“My name is J-D, to the O-T/And son I’m a boss, what you supposed to be?”

I didn’t think anything of it (though I probably should have–look at Can-i-Bus and LL as an example of re-purposing lines starting beef), until I performed the song at what I like to call “Speed’s Maryland Day Meltdown.” At Maryland Day 2007, going on right after Ikey and J-Roc was me. So, here I was: 5’7, in a white Orioles fitted, shades–which I eventually beamed at someone in the audience, trying to be “cool”–capris, and a durag (Fashion Gods and Common Sense, forgive me) spitting lyrics. The first song I performed was “I Got ‘Em.”

Ike and J-Roc left the event after the first verse, and I got a couple of “ooohs,” but not of the “kill ’em” variety. Because of this performance, I’m pretty sure that I’m still banned from stepping foot near Stamp and McKeldin Mall during Maryland Day. I know I was barred from Juke Joint for a couple of performances. Walking back to Dre’s dorm in Easton, I ran into Ike and J-Roc and I congratulated them on their performance.

“Good job, y’all. You guys doing anything later? Dre and I may head down to South Campus. I think DJ [Strawberry]’s people are doing something, so I heard.”

All I got was icy stares scalding enough, they’d make heat melt. Ike and J-Roc walked away as I looked back at them, dumbfounded.

“What’s going on,” I asked the group I was with.

“Well, Speed, you did just diss the [stuffing] out of Ike and Jeremie,” one of them said, somewhat laughing at what’d just transpired.

“I did? How,” I asked, completely oblivious to the fact that my homage and re-purposed line came off and came out exactly like sh-sh-sh-sh-sh-sh-shots fired.

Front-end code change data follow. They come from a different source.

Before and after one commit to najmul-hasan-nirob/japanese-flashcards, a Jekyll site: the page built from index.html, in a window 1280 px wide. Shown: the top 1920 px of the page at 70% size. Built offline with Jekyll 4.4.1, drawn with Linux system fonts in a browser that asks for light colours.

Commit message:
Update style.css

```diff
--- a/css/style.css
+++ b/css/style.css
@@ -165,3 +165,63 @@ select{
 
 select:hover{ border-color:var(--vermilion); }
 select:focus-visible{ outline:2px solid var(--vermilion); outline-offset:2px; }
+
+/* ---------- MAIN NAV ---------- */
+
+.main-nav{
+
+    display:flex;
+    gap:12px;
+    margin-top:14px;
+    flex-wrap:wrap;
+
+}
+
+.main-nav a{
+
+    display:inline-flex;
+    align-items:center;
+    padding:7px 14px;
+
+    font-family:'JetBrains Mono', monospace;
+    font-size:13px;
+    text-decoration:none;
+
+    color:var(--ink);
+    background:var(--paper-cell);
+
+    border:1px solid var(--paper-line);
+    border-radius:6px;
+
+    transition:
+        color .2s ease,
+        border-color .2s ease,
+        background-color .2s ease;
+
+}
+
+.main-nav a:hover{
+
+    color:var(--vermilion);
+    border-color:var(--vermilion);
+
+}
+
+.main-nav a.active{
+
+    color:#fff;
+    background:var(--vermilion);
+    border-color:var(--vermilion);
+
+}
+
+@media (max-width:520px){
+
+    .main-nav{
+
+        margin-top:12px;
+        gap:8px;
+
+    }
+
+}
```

Over the next month-plus through the end of the semester, there was a feeling of animosity in the air. Any cliché you can insert about the tension, it’d apply. Friends chose sides (the second time that happened among our group of friends that year). People got offended. Threats were fired off and glances exchanged. But, there was no music being made.

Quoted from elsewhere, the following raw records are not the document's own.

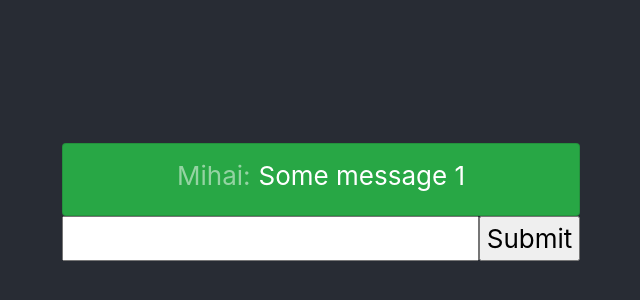
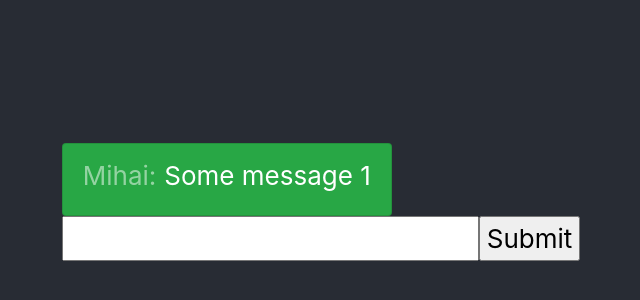
Before and after one commit to AndreiVaida/react-chat, a React (Create React App) app: page / in a window 1280 px wide. Shown: the part 194-494 px from the top of the page, without its empty margins (319-959 px from the left). Built offline with nearby package versions, Linux system fonts and the light colour scheme.

Commit message:
Added Style Classes and messages are now placed in left and right

```diff
--- a/src/App.js
+++ b/src/App.js
@@ -23,7 +23,7 @@ function App() {
   return (
     <div className="App">
       <header className="App-header">
-        {/*<Chat inputMessageLabel={"Mesaj:"} inputPlaceholder={"Scrie ceva..."} sendButtonText={"Trimite"} messagesSource={messagesSource} />*/}
+        {/*<Chat inputMessageLabel={"Mesaj:"} inputPlaceholder={"Scrie ceva..."} sendButtonText={"Trimite"} messagesSource={messagesSource} otherUserStyleClass={"bg-danger chatMessage-Left"} />*/}
         <Chat chatUser={chatUser} messagesSource={messagesSource} />
       </header>
     </div>
--- a/src/react-chat/Chat.js
+++ b/src/react-chat/Chat.js
@@ -4,12 +4,7 @@ import ChatUser from "./ChatUser";
 import "./ChatStyle.css"
 
 class Chat extends React.Component {
-  constructor(props,
-              chatUser = new ChatUser(0, "Me"),
-              messagesSource,
-              inputMessageLabel = "",
-              inputPlaceholder = "Write a message...",
-              sendButtonText = "Send") {
+  constructor(props) {
     super(props);
 
     this.state = {
@@ -50,21 +45,24 @@ class Chat extends React.Component {
 
   render() {
     return (
-      <div>
+      <div className={"chatContainer"}>
         {/* Message List */}
-        {MessageList(this.state.messages)}
+        {MessageList(this.state.messages, this.props.emptyListMessage, this.props.chatUserStyleClass, this.props.otherUserStyleClass)}
 
         {/* Input and Send a Message */}
-        <label>
+        <div className={"inputBarAndSendButtonContainer"}>
+          <label className={"inputBarContainer"}>
             {this.props.inputMessageLabel}
             <input type="text" name="name"
                    value={this.state.inputMessage}
                    placeholder={this.props.inputPlaceholder}
                    onChange={e => this.setState({inputMessage: e.target.value})}
                    onKeyDown={this.handleKeyDown}
+                   className={"inputBar"}
             />
           </label>
-        <input type="submit" value={this.props.sendButtonText} onClick={this.onSend}/>
+          <input type="submit" value={this.props.sendButtonText} onClick={this.onSend} className={"sendButton"}/>
+        </div>
       </div>
     );
   }
--- a/src/react-chat/ChatStyle.css
+++ b/src/react-chat/ChatStyle.css
@@ -1,3 +1,21 @@
 .userName {
     opacity: 50%;
 }
+
+.chatMessage-Left {
+    text-align: left;
+    margin-right: auto;
+}
+
+.chatMessage-Right {
+    text-align: right;
+    margin-left: auto;
+}
+
+.wideChat {
+    width: 1000px;
+}
+
+.fullWidth {
+    width: 100%;
+}
--- a/src/react-chat/MessageList.js
+++ b/src/react-chat/MessageList.js
@@ -16,8 +16,8 @@ import ListGroupItem from "react-bootstrap/ListGroupItem";
  */
 const MessageList = (messages,
                      emptyListMessage = "No messages",
-                     chatUserStyleClass = "bg-info",
-                     otherUserStyleClass = "bg-success") => {
+                     chatUserStyleClass = "bg-info chatMessage-Right",
+                     otherUserStyleClass = "bg-success chatMessage-Left") => {
   return (
     <ListGroup>
       {
```
Lines whose indentation alone changed are shown as unchanged.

Until that damned “Cannon” remake. Now, I’m the type of person that will congratulate a person for dissing me. I’ll say “yo, dude. That bar was crazy. I didn’t think you’d go at me like that!” I’m just crazy like that. And, looking back six years later, that ish did kind of go in, except when it devolved into bar after bar…after bar of “Speed, you’re short” jokes. But, for the first time, I was taken aback and legitimately pissed off by the amount of foolishness that’d risen from a line that was initially meant as a kudos for a good bar.  So, naturally, I fired back with something out of Game’s playbook, a 10-minute track where I just spazzed even more than Ike and J-Roc had. This went back and forth until the end of the semester.

For two years, Ike and I didn’t speak. I eventually removed the disses I’d dropped because J-Roc got killed and I, you know, didn’t want to speak ill of the dead over some BS rap “beef.” Eventually, Ike and I kind of reconciled–or at least stopped being so “damn dawg” about the fact that things went down as they did. It was funny how it happened. It was a random day during our Senior year. We were both in McKeldin and I happened to just say “screw it” and say “Hey, Ike. Man, my bad for all that. We were young and hotheaded.” And that was that.

So how did all of this impact me to become “The No-Fi King,” you’re probably wondering. Well, it gave me an even tougher skin. Realizing that people may get offended by things I said, I became more aware of what I said, how I said it, and who I said it to. Essentially, the Ike “beef” made me grow up musically and personally. That horrible Maryland Day debacle made me realize that I had incredibly bad anxiety issues and no amount of pre-gaming before a performance would alleviate them. Heck, they’d probably make them worse. So, future performances, I approached them soberly and without any craziness. And if I hadn’t been lyrically challenged by Ike during the beef, I probably wouldn’t have continued to do this music thing. Because I’ll be honest: to me, Ike was probably the most lyrical cat at UMD during our tenure there. So, while I’d beaten up on children before in battles, Ike represented the first man I’d battled/beefed with. And, at that point, I hope I pushed him to do the same.

Six years later and we’re still both making noise in our respective areas, though. So, I guess I did what he did.